his time is precious as a dry spell

when there’s silage to be cut

Jane Clarke’s second collection When the Tree Falls records her father’s life passing through its final season. The narrative is centred around country living and goes about its business with astounding grace and balance.

Clarke does not treat the land as something made for poetry: reared on the farm, its rhythms and rituals are hers. Expressing her father’s illness through familiar, concrete imagery gives her poems a striking and tender sincerity: her father becomes “a frightened bullock”, his fever coming on “as fast as nightfall in winter”; the insidious spread of his cancer is later likened to “The way couch grass takes hold of a garden,/ spreads seeds, runners, white rhizomes/ long before we notice”.

These poems do not use poetry to obscure or detract from the reality of her father’s illness and death. Rather, they root one reality in another: connecting her loss to his life, his life to the farm, the farm to her life. Because life must go on, especially when there are animals to be birthed and tended, and fences to be checked and mended. And so, this collection is one full of cycles and routines in which life and death come and go, in the natural way.

If a tree falls in a wood and no-one hears it, does it make a sound? The question is meant to challenge our perception of sound: the tree falling is irrefutable. Clarke recognises love is thus: not a gathering of empty words, hollow laments, or fervent declarations, but simple, indisputable, acts of care, and attention; holding hands, shaving, visiting the cows. Love is integral to this collection, the only absolute present:

 

When he falls asleep

at the kitchen table and drops

another cup, my mother bends

without a word, sweeps up

the broken pieces in her hands,

looking out for shards in case

he wanders barefoot in the night.

 

People who don’t say much tend to say exactly what they mean, and Clarke captures the poetry in the brevity of her friends and neighbours by letting them speak for themselves through her beautifully rendered, but otherwise unadorned, accounts:

 

They […]

fill the kitchen with the man

they knew, a grand man altogether,

always out early, hardy as a wild duck,

a good judge of a bullock, fierce man

to work, he had woeful hands,

a man of his word.

 

That said, she also acknowledges how this same silence caused untold suffering and grief for thousands of men, women, and children growing up in Ireland.

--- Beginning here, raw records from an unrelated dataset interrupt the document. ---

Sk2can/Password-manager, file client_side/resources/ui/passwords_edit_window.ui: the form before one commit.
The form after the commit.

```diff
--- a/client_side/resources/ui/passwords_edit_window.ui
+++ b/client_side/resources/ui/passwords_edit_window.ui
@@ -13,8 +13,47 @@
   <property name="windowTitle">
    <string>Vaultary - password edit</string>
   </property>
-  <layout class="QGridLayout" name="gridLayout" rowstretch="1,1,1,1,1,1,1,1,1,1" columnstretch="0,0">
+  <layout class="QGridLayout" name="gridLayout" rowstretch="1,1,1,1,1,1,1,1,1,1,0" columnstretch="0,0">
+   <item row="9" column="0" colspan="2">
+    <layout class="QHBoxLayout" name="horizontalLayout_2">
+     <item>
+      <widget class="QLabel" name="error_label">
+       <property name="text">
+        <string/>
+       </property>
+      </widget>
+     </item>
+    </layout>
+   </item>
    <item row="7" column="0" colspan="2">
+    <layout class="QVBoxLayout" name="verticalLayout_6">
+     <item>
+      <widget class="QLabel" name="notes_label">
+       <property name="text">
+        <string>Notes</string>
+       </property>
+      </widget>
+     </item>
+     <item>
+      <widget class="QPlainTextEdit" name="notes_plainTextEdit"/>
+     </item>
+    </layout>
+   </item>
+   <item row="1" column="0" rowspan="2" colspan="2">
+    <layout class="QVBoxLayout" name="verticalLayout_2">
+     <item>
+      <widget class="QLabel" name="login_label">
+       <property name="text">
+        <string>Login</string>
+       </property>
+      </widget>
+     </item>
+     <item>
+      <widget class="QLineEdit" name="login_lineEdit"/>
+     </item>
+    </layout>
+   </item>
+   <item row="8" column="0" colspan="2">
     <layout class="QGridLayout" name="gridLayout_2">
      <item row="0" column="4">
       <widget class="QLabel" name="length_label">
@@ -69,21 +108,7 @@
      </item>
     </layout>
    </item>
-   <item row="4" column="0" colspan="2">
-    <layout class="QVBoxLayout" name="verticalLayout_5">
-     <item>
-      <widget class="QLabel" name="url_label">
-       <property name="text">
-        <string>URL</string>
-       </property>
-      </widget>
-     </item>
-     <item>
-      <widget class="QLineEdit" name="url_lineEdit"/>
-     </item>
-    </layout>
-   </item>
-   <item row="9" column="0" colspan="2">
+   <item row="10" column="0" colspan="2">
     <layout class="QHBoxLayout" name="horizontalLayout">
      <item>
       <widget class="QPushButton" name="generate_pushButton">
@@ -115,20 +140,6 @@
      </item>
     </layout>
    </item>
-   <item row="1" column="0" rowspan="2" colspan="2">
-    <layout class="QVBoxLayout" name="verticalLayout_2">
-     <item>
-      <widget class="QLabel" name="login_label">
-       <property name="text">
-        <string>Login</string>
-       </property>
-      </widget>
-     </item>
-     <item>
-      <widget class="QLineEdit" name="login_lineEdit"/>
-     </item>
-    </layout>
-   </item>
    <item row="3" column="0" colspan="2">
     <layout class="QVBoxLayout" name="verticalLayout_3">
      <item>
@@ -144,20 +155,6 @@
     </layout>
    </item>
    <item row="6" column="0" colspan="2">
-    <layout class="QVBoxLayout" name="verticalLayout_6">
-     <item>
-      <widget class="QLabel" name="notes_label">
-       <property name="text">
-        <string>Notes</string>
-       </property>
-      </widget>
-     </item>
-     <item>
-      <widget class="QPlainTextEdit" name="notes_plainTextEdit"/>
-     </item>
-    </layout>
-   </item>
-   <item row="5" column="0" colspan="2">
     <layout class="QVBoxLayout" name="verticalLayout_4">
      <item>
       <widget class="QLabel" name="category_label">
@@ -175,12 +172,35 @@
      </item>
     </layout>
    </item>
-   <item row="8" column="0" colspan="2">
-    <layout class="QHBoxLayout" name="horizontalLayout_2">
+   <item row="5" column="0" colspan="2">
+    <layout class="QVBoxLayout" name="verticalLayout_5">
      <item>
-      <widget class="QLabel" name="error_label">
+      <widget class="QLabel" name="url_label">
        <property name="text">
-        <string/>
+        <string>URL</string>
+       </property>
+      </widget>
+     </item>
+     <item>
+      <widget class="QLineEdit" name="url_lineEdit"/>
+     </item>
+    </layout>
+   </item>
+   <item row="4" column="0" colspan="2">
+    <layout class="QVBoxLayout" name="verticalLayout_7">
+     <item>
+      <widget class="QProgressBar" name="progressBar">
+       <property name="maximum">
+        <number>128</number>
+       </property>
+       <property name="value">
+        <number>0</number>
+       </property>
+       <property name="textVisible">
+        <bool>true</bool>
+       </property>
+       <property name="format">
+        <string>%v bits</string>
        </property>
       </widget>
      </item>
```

In ‘In Glasnevin’ she considers two lovers consigned as friends on their headstone, wondering whether the demarcation was their choice or their fate:

 

faithful comrade, lifelong friend,

reminds me of my grandmother

who used to say there was none of that

in her day.

 

In ‘Polling Station’, written in mind of the abortion referendum which took place in Ireland on May 25th 2018, the conversation in the queue outside may be friendly, even light-hearted, but:

 

No one asks anyone where they’ll place their X-

every family has stories, left like ploughs

and harrows among thistles behind the sheds.

 

The poems that draw the collection to its close very much encapsulate the pragmatic, even convivial, spirit the Irish espouse when it comes to death: as with so much “it happens quickly/ in the end”, and they “agree they couldn’t have/ a better day for digging a grave”.

Clarke’s confidences are few, and the poems that do speak of grief and hardship do not dwell on them:

 

Not that those months

minding him were easy

but compared to this

they were white

and pink-splashed blossoms

on briar roses in June

 

This distancing allows the reader to share the circumstances of the poem, without becoming overwhelmed by them, making it a collection that provides genuine comfort and solace.

Clarke recognises and records the poetry in her life. These poems are rich and earthy, natural and cultivated, and When the Tree Falls is a beautiful second collection, giving the reader not only a sense of loss, but also peace, and even joy, in the quiet memories that live on here:

 

When he asks to get up

I hold his wrists,

brace my weight against his.

For a moment he’s confused –

It’s okay Janey, I’ve got you,

Go on now, you can stand.

 

 

When the Tree Falls. Jane Clarke; Bloodaxe Books, 2019. £9.95

ISBN: 978-1-780374-80-2